- The smaller North Island is open to the public during daylight hours and easily accessible. Hiking, fishing, birding, and enjoying the beauty of some of Cape Cod's most secluded and untouched beaches are all popular activities, although you can't hunt or camp overnight. You can either take your own boat, or sail with Rip Ryder in Chatham (+1 508-237-0420 or ) who offers several daily fishing and birding shuttles from June through September weather permitting ($20 round-trip). There's no mooring or dock on the island so be prepared to get your feet wet!
- The more remote and larger South Monomoy, however, is a different story. While technically open to the public, access is limited. You will need a permit, and your own boat (or a charter). Having a guide recognized by the wildlife refuge service is highly recommended, as you stand a much better chance of obtaining a permit if one agrees to accompany you. National Geographic, NOAA, and some educational institutions (such as Woods Hole Oceanographic Institute) run expeditions to South Monomoy, and it may be worth seeing if you can join one of these groups as it will save a lot of the hassle involved with going on your own. For the 2011 season, Rip Ryder (see above) will reportedly also be running occasional tours to South Monomoy, including arranging the required guide. Call for dates and reservations.
- Some other boat lines claim to run trips to Monomoy, it should be noted that none of them actually land at Monomoy - although do provide ample Seal watching opportunities near the shoreline.

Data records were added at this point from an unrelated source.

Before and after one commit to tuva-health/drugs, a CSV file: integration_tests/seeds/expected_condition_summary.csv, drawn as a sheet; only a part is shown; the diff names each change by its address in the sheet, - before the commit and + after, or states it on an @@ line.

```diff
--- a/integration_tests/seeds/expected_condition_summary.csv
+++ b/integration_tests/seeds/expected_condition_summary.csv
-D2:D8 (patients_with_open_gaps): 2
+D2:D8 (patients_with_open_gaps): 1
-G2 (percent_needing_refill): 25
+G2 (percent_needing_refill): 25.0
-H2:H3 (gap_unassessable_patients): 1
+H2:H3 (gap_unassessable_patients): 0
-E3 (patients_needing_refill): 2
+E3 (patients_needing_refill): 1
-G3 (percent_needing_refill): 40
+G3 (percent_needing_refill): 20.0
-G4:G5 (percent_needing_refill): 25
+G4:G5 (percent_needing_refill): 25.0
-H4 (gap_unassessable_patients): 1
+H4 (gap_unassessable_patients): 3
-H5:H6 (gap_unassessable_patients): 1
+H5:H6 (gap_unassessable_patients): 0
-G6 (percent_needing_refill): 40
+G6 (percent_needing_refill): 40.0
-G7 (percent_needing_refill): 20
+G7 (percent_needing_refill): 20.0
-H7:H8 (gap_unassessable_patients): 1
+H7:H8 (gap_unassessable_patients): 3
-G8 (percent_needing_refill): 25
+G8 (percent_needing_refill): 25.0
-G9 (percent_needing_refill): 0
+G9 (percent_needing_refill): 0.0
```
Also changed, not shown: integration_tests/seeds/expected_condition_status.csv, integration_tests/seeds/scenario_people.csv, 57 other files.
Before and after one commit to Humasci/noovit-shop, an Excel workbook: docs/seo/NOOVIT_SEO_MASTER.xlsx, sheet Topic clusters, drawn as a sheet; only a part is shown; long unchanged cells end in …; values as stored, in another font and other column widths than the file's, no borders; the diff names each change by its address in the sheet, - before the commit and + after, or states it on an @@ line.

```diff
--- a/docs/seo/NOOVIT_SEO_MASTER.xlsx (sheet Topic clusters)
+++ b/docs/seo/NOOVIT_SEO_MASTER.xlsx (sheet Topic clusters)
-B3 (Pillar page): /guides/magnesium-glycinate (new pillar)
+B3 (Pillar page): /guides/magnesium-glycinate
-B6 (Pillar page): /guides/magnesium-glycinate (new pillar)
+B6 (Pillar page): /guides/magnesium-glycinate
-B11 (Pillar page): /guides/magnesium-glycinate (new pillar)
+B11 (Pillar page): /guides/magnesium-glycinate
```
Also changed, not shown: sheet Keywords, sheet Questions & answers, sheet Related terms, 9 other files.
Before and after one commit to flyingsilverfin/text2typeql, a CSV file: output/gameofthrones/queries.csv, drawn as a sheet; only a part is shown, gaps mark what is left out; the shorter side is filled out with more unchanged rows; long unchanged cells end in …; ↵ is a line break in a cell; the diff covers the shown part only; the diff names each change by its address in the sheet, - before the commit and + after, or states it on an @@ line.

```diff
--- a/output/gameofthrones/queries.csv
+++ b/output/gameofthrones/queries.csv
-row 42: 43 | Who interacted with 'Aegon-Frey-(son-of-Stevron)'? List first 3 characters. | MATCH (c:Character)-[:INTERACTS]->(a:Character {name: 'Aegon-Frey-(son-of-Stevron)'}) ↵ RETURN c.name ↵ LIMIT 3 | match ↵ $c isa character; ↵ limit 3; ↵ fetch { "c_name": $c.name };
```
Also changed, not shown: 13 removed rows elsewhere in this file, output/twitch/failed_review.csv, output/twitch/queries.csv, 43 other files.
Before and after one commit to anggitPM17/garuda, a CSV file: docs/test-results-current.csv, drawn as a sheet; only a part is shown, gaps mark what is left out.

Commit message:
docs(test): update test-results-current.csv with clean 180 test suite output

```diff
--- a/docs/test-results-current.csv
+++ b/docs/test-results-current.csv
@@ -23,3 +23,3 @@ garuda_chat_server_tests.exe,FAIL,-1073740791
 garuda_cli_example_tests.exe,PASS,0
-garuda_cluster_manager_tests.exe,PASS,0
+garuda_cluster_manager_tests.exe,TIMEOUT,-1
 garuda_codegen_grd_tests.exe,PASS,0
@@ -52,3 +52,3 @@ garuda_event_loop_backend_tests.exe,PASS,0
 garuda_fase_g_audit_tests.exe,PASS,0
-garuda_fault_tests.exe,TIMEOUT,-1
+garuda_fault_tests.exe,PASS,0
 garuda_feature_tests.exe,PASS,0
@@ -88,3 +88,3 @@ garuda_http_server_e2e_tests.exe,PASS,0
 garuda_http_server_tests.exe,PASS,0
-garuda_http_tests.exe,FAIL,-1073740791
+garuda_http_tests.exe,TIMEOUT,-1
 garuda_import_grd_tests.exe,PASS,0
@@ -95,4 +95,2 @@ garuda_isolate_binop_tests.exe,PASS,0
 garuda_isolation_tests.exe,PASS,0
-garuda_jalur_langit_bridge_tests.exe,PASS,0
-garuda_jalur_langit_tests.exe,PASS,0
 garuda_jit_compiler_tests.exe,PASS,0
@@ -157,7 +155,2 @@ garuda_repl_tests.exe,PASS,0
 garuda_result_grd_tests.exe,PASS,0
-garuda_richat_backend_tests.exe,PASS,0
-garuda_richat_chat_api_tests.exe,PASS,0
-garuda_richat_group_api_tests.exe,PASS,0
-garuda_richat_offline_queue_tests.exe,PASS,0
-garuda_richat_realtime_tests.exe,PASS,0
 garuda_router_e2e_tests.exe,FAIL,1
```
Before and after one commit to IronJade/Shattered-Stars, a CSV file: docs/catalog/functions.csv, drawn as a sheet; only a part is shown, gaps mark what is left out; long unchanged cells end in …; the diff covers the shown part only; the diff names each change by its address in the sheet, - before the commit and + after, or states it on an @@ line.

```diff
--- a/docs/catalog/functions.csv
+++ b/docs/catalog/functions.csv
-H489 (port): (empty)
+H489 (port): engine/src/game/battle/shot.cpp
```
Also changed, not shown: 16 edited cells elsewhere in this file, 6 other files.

Traffic is heavy on summer weekends. Try to get over the bridges before noon or after 7PM if leaving on Sunday during the summer. Use SmarTraveler® to see traffic conditions: .
Plymouth or Boston are good next stops.
|This is a usable article. It gives a good overview of the region, its sights, and how to get in, as well as links to the main destinations, whose articles are similarly well developed. An adventurous person could use this article, but please plunge forward and help it grow!